Workers at The Pile use a lift to clear wreckage from Ground… (Clary/Getty)

As death toll of 9/11 responders nears 1,000, pols want autopsy standards to pinpoint causes

WASHINGTON - The staggering death toll for Ground Zero responders has soared past 916 - and still no one knows what really killed them.

Now, nine years after the terror attacks, doctors and some New York lawmakers are urging the federal Department of Health and Human Services to draft autopsy protocols to pinpoint 9/11-related fatalities, the Daily News has learned.

Astonishingly, there are no written standards to help doctors diagnose post-9/11 deaths, leaving a void that's wreaked enormous emotional pain and conflict on survivors.

"It was heart-wrenching," said Joe Zadroga, who watched his NYPD officer son, James, slowly deteriorate from scarred lungs until he died in 2007.

Relatives and friends know in their hearts what really killed the hero in their family - even if health officials refuse to recognize it.

"I mean, we knew what he died from. We dealt with it for four years," Zadroga added.

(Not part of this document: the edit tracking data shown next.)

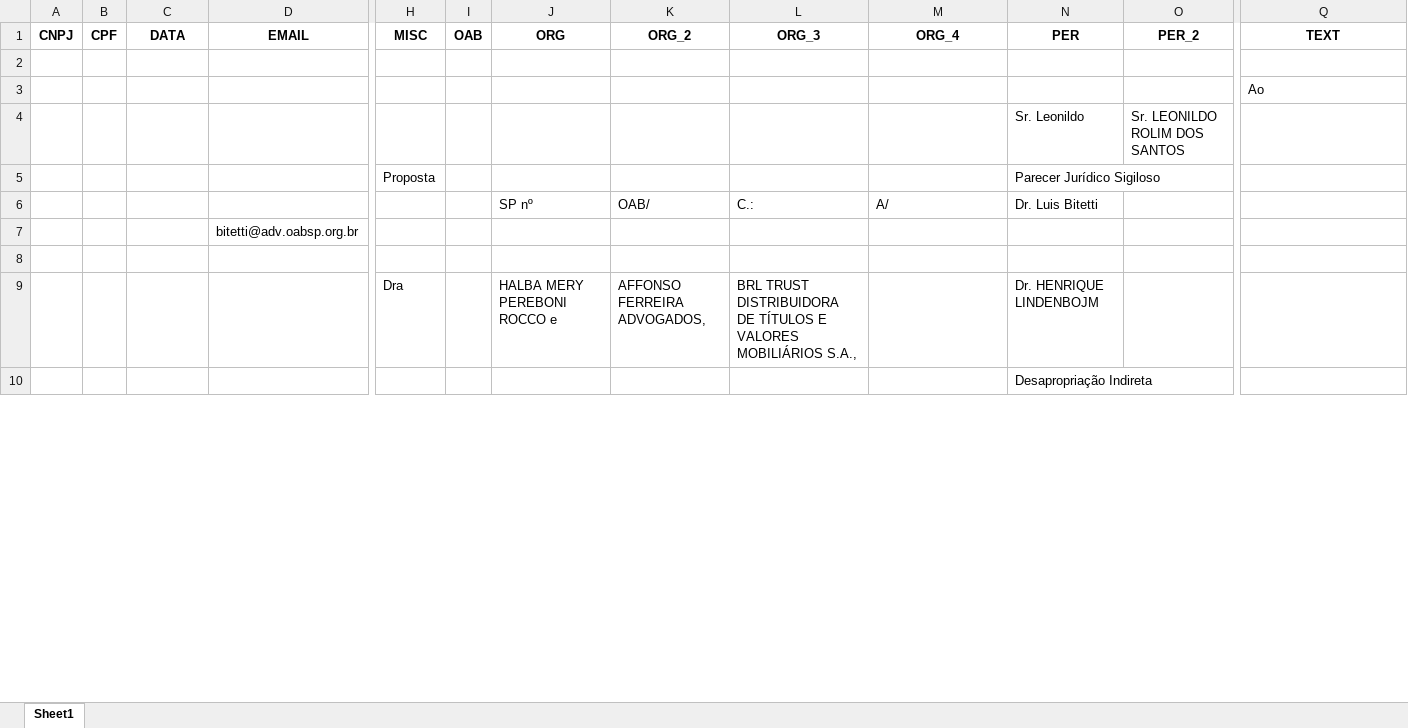
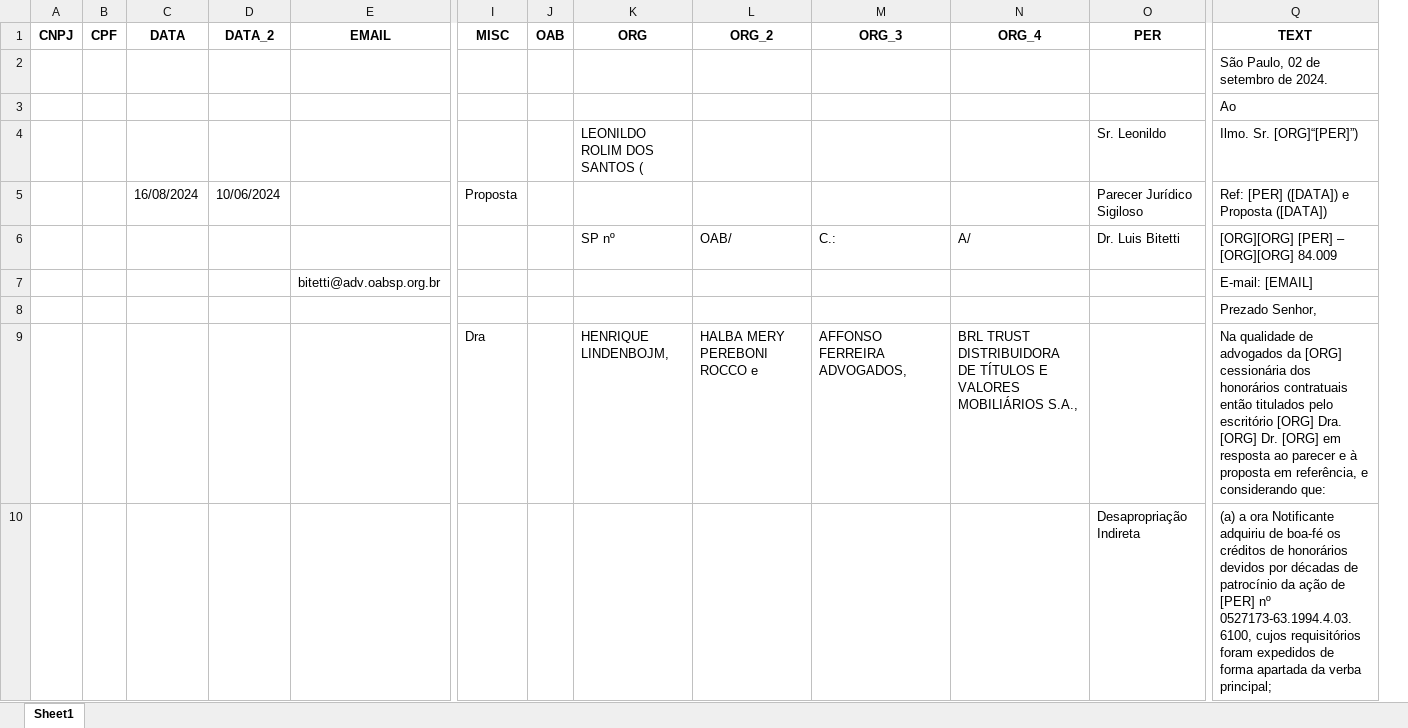
Before and after one commit to pedroauler12/lawtech, an Excel workbook: peticoes/entidades_identificadas.xlsx, sheet Sheet1, drawn as a sheet; only a part is shown, gaps mark what is left out; values as stored, in another font and other column widths than the file's, no borders; removed rows and columns are numbered as before the commit, all else as after; rows hold the shown columns only; the diff covers the shown part only; the diff names each change by its address in the sheet, - before the commit and + after, or states it on an @@ line.

```diff
--- a/peticoes/entidades_identificadas.xlsx (sheet Sheet1)
+++ b/peticoes/entidades_identificadas.xlsx (sheet Sheet1)
+column D (DATA_2), row 5: 10/06/2024
-column O (PER_2), row 4: Sr. LEONILDO ROLIM DOS SANTOS
-Q2 (TEXT): (empty)
+Q2 (TEXT): São Paulo, 02 de setembro de 2024.
-K4 (ORG): (empty)
+K4 (ORG): LEONILDO ROLIM DOS SANTOS (
-Q4 (TEXT): (empty)
+Q4 (TEXT): Ilmo. Sr. [ORG]“[PER]”)
-C5 (DATA): (empty)
+C5 (DATA): 16/08/2024
-Q5 (TEXT): (empty)
+Q5 (TEXT): Ref: [PER] ([DATA]) e Proposta ([DATA])
-Q6 (TEXT): (empty)
+Q6 (TEXT): [ORG][ORG] [PER] – [ORG][ORG] 84.009
-Q7 (TEXT): (empty)
+Q7 (TEXT): E-mail: [EMAIL]
-Q8 (TEXT): (empty)
+Q8 (TEXT): Prezado Senhor,
-row 9:  |  |  |  | Dra |  | HALBA MERY PEREBONI ROCCO e | AFFONSO FERREIRA ADVOGADOS, | BRL TRUST DISTRIBUIDORA DE TÍTULOS E VALORES MOBILIÁRIOS S.A., |  | Dr. HENRIQUE LINDENBOJM
+row 9:  |  |  |  |  | Dra |  | HENRIQUE LINDENBOJM, | HALBA MERY PEREBONI ROCCO e | AFFONSO FERREIRA ADVOGADOS, | BRL TRUST DISTRIBUIDORA DE TÍTULOS E VALORES MOBILIÁRIOS S.A., |  | Na qualidade de advogados da [ORG] cessionária dos honorários contratuais então titulados pelo escritório [ORG] Dra. [ORG] Dr. [ORG] em resposta ao parecer e à proposta em referência, e considerando que:
-Q10 (TEXT): (empty)
+Q10 (TEXT): (a) a ora Notificante adquiriu de boa-fé os créditos de honorários devidos por décadas de patrocínio da ação de [PER] nº 0527173-63.1994.4.03.6100, cujos requisitórios foram expedidos de forma apartada da verba principal;
```
Also changed, not shown: 10 edited cells elsewhere in this sheet, peticoes/ent_ident.xlsx, 7 other files.
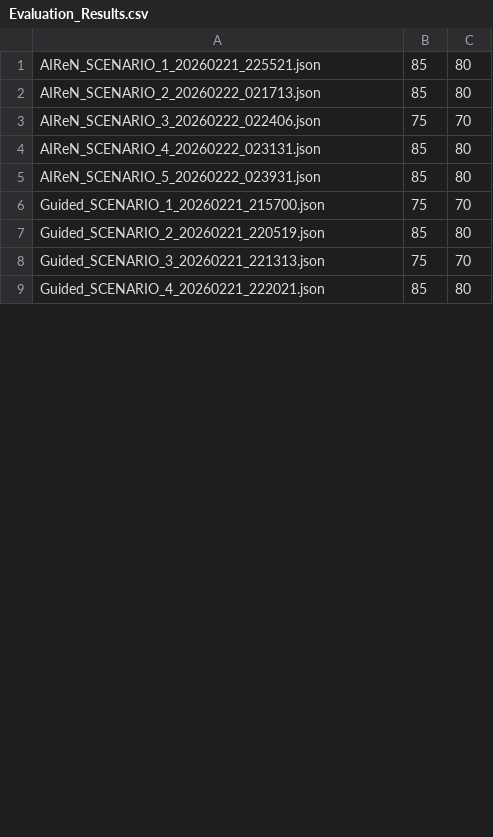
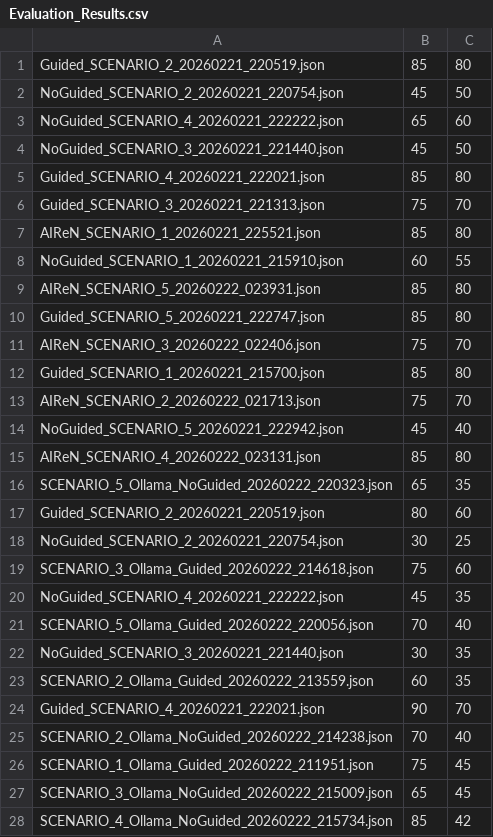
Before and after one commit to b-fujino/AIReN, a CSV file: Evaluation_Results.csv, drawn as a sheet; only a part is shown; the diff covers the shown part only.

Commit message:
ollamaで試せるようにした

```diff
--- a/Evaluation_Results.csv
+++ b/Evaluation_Results.csv
@@ -1,9 +1,28 @@
+Guided_SCENARIO_2_20260221_220519.json,85,80
+NoGuided_SCENARIO_2_20260221_220754.json,45,50
+NoGuided_SCENARIO_4_20260221_222222.json,65,60
+NoGuided_SCENARIO_3_20260221_221440.json,45,50
+Guided_SCENARIO_4_20260221_222021.json,85,80
+Guided_SCENARIO_3_20260221_221313.json,75,70
 AIReN_SCENARIO_1_20260221_225521.json,85,80
-AIReN_SCENARIO_2_20260222_021713.json,85,80
+NoGuided_SCENARIO_1_20260221_215910.json,60,55
+AIReN_SCENARIO_5_20260222_023931.json,85,80
+Guided_SCENARIO_5_20260221_222747.json,85,80
 AIReN_SCENARIO_3_20260222_022406.json,75,70
+Guided_SCENARIO_1_20260221_215700.json,85,80
+AIReN_SCENARIO_2_20260222_021713.json,75,70
+NoGuided_SCENARIO_5_20260221_222942.json,45,40
 AIReN_SCENARIO_4_20260222_023131.json,85,80
-AIReN_SCENARIO_5_20260222_023931.json,85,80
-Guided_SCENARIO_1_20260221_215700.json,75,70
-Guided_SCENARIO_2_20260221_220519.json,85,80
-Guided_SCENARIO_3_20260221_221313.json,75,70
-Guided_SCENARIO_4_20260221_222021.json,85,80
+SCENARIO_5_Ollama_NoGuided_20260222_220323.json,65,35
+Guided_SCENARIO_2_20260221_220519.json,80,60
+NoGuided_SCENARIO_2_20260221_220754.json,30,25
+SCENARIO_3_Ollama_Guided_20260222_214618.json,75,60
+NoGuided_SCENARIO_4_20260221_222222.json,45,35
+SCENARIO_5_Ollama_Guided_20260222_220056.json,70,40
+NoGuided_SCENARIO_3_20260221_221440.json,30,35
+SCENARIO_2_Ollama_Guided_20260222_213559.json,60,35
+Guided_SCENARIO_4_20260221_222021.json,90,70
+SCENARIO_2_Ollama_NoGuided_20260222_214238.json,70,40
+SCENARIO_1_Ollama_Guided_20260222_211951.json,75,45
+SCENARIO_3_Ollama_NoGuided_20260222_215009.json,65,45
+SCENARIO_4_Ollama_NoGuided_20260222_215734.json,85,42
```
Also changed, not shown: 9 added rows, 1 removed row and 5 edited cells elsewhere in this file, 25 other files.
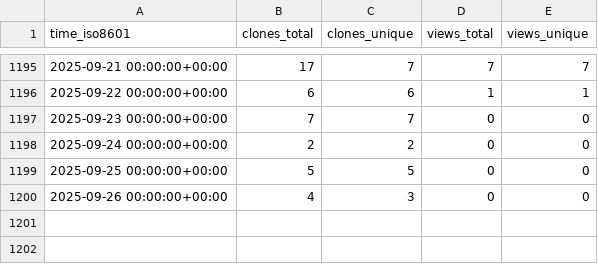
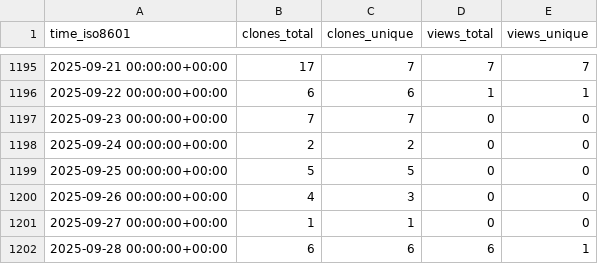
Before and after one commit to jgehrcke/gipc, a CSV file: jgehrcke/gipc/ghrs-data/views_clones_aggregate.csv, drawn as a sheet; only a part is shown, gaps mark what is left out; the diff names each change by its address in the sheet, - before the commit and + after, or states it on an @@ line.

```diff
--- a/jgehrcke/gipc/ghrs-data/views_clones_aggregate.csv
+++ b/jgehrcke/gipc/ghrs-data/views_clones_aggregate.csv
+row 1201: 2025-09-27 00:00:00+00:00 | 1 | 1 | 0 | 0
+row 1202: 2025-09-28 00:00:00+00:00 | 6 | 6 | 6 | 1
```
Also changed, not shown: 1 other file.
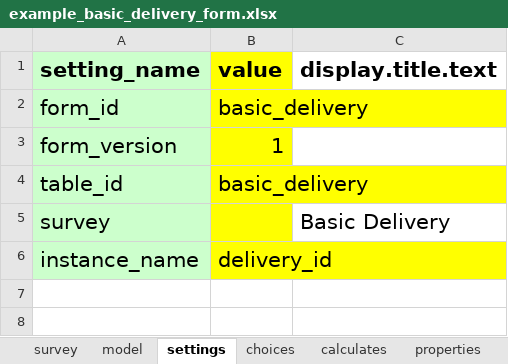
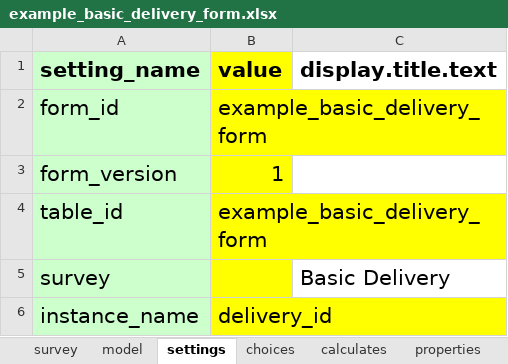
Before and after one commit to odk-x/app-designer, an Excel workbook: app/config/tables/example_basic_delivery_form/forms/example_basic_delivery_form/example_basic_delivery_form.xlsx, sheet settings, drawn as a sheet; values as stored, in another font and other column widths than the file's, no borders; the diff names each change by its address in the sheet, - before the commit and + after, or states it on an @@ line.

```diff
--- a/app/config/tables/example_basic_delivery_form/forms/example_basic_delivery_form/example_basic_delivery_form.xlsx (sheet settings)
+++ b/app/config/tables/example_basic_delivery_form/forms/example_basic_delivery_form/example_basic_delivery_form.xlsx (sheet settings)
-B2 (value): basic_delivery
+B2 (value): example_basic_delivery_form
-B4 (value): basic_delivery
+B4 (value): example_basic_delivery_form
```
Also changed, not shown: app/config/tables/example_beneficiary_units_form/forms/example_beneficiary_units_form/example_beneficiary_units_form.xlsx, app/config/tables/example_ctp_delivery_form/forms/example_ctp_delivery_form/example_ctp_delivery_form.xlsx, 13 other files.
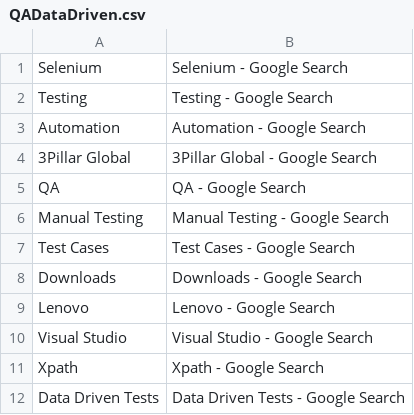
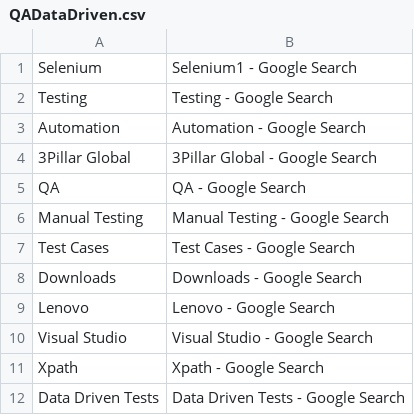
Before and after one commit to dotnetqaautomation/DotNetAutomation, a CSV file: GoogleDataDrivenTest/QADataDriven.csv, drawn as a sheet.

```diff
--- a/GoogleDataDrivenTest/QADataDriven.csv
+++ b/GoogleDataDrivenTest/QADataDriven.csv
@@ -1,2 +1,2 @@
-Selenium,Selenium - Google Search
+Selenium,Selenium1 - Google Search
 Testing,Testing - Google Search
```
Also changed, not shown: 4 other files.
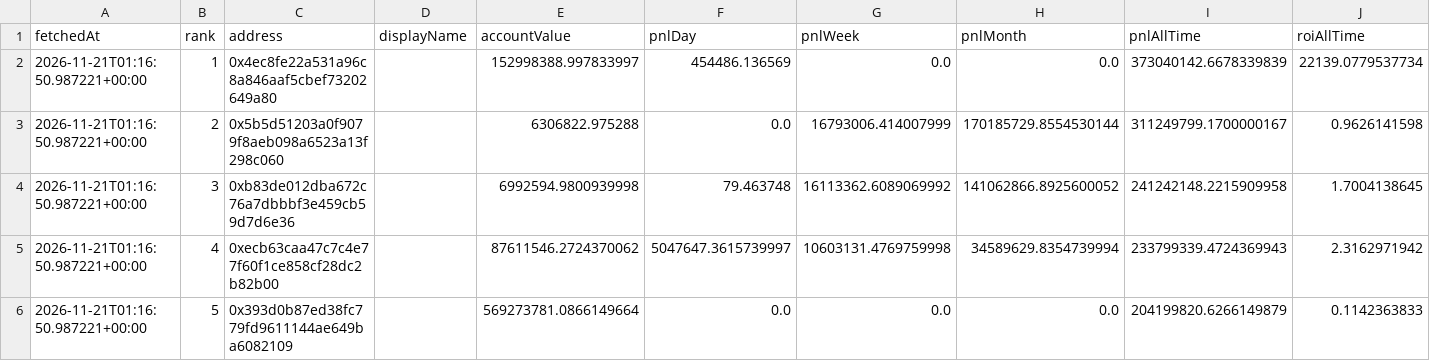
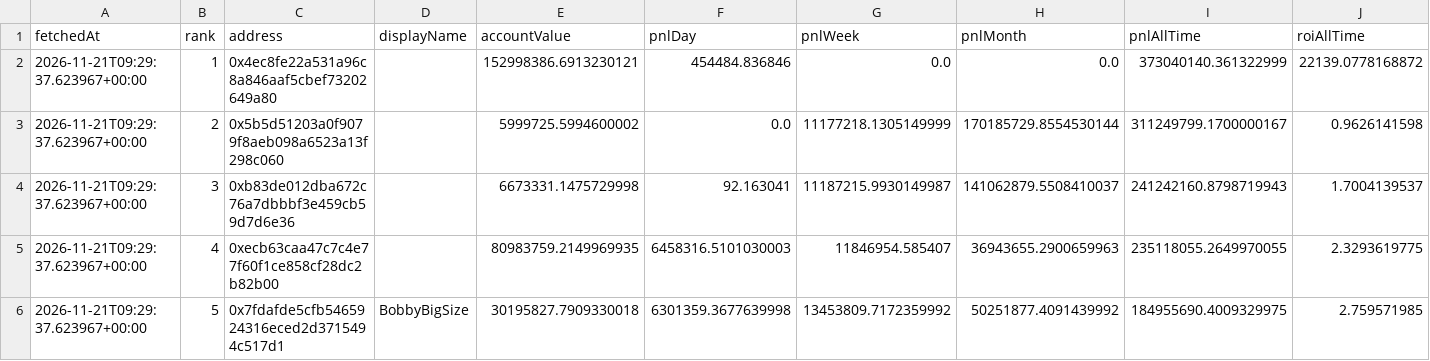
Before and after one commit to kushagra93/hl-top-traders, a CSV file: latest_traders.csv, drawn as a sheet; only a part is shown; the diff covers the shown part only; the diff names each change by its address in the sheet, - before the commit and + after, or states it on an @@ line.

```diff
--- a/latest_traders.csv
+++ b/latest_traders.csv
-A2:A6 (fetchedAt): 2026-11-21T01:16:50.987221+00:00
+A2:A6 (fetchedAt): 2026-11-21T09:29:37.623967+00:00
-E2 (accountValue): 152998388.997833997
+E2 (accountValue): 152998386.6913230121
-F2 (pnlDay): 454486.136569
+F2 (pnlDay): 454484.836846
-I2 (pnlAllTime): 373040142.6678339839
+I2 (pnlAllTime): 373040140.361322999
-J2 (roiAllTime): 22139.0779537734
+J2 (roiAllTime): 22139.0778168872
-E3 (accountValue): 6306822.975288
+E3 (accountValue): 5999725.5994600002
-G3 (pnlWeek): 16793006.414007999
+G3 (pnlWeek): 11177218.1305149999
-E4 (accountValue): 6992594.9800939998
+E4 (accountValue): 6673331.1475729998
-F4 (pnlDay): 79.463748
+F4 (pnlDay): 92.163041
-G4 (pnlWeek): 16113362.6089069992
+G4 (pnlWeek): 11187215.9930149987
-H4 (pnlMonth): 141062866.8925600052
+H4 (pnlMonth): 141062879.5508410037
-I4 (pnlAllTime): 241242148.2215909958
+I4 (pnlAllTime): 241242160.8798719943
-J4 (roiAllTime): 1.7004138645
+J4 (roiAllTime): 1.7004139537
-E5 (accountValue): 87611546.2724370062
+E5 (accountValue): 80983759.2149969935
-F5 (pnlDay): 5047647.3615739997
+F5 (pnlDay): 6458316.5101030003
-G5 (pnlWeek): 10603131.4769759998
+G5 (pnlWeek): 11846954.585407
-H5 (pnlMonth): 34589629.8354739994
+H5 (pnlMonth): 36943655.2900659963
-I5 (pnlAllTime): 233799339.4724369943
+I5 (pnlAllTime): 235118055.2649970055
-J5 (roiAllTime): 2.3162971942
+J5 (roiAllTime): 2.3293619775
-C6 (address): 0x393d0b87ed38fc779fd9611144ae649ba6082109
+C6 (address): 0x7fdafde5cfb5465924316eced2d3715494c517d1
-D6 (displayName): (empty)
+D6 (displayName): BobbyBigSize
-E6 (accountValue): 569273781.0866149664
+E6 (accountValue): 30195827.7909330018
-F6 (pnlDay): 0.0
+F6 (pnlDay): 6301359.3677639998
-G6 (pnlWeek): 0.0
+G6 (pnlWeek): 13453809.7172359992
-H6 (pnlMonth): 0.0
+H6 (pnlMonth): 50251877.4091439992
-I6 (pnlAllTime): 204199820.6266149879
+I6 (pnlAllTime): 184955690.4009329975
-J6 (roiAllTime): 0.1142363833
+J6 (roiAllTime): 2.759571985
```
Also changed, not shown: 33 edited cells elsewhere in this file, latest_positions.csv, 1 other file.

A medical examiner in New Jersey had ruled James Zadroga died from 9/11 exposure, only to have the city declare - for a time - that drug abuse killed him.

The city later relented, but Zadroga is one of only a handful of people whose death has been officially linked to the toxins of the ruined twin towers.

"Many of the responders who worked at the site and other survivors are dying," Reps. Jerry Nadler (D-Manhattan), Pete King (R-L.I.) and Carolyn Maloney (D-Manhattan) say in a letter to the feds, obtained by The News.

In a study released in June last year, state officials identified 836 responders who have died since 9/11. Advocates know of at least 80 more and doctors believe the total will be well over 1,000 in the next survey this year.

"We do not know to what extent WTC exposures contributed to their deaths, or whether their deaths were unrelated," the lawmakers wrote, seeking a set of guidelines.

Such autopsy rules could have huge impacts on people who believe terrorists are to blame for killing their loved ones.

"It is very emotional," said Jim Melius, who oversees the 9/11 health-monitoring program.

He says autopsies would help doctors understand Ground Zero illnesses and craft better treatments.

But autopsies could be double-edged, with some deaths determined to have had little to do with exposure.

"It needs to be carefully explained," Melius said, noting a lot can be at stake in work benefits and potential payouts from the James Zadroga 9/11 Health and Compensation Act, stuck in Congress.

One advantage could be culling bogus claims that some Republicans say would plague a new 9/11 compensation act.

Joe Zadroga, for one, is all for it.

"I agree with setting some standards so there wouldn't be fraud," he said.

In most cases, it's an easy call. "Most of these guys who are dying are dying from lung conditions and cancers," he said. "My son's lungs were like leather."

mmcauliff@nydailynews.com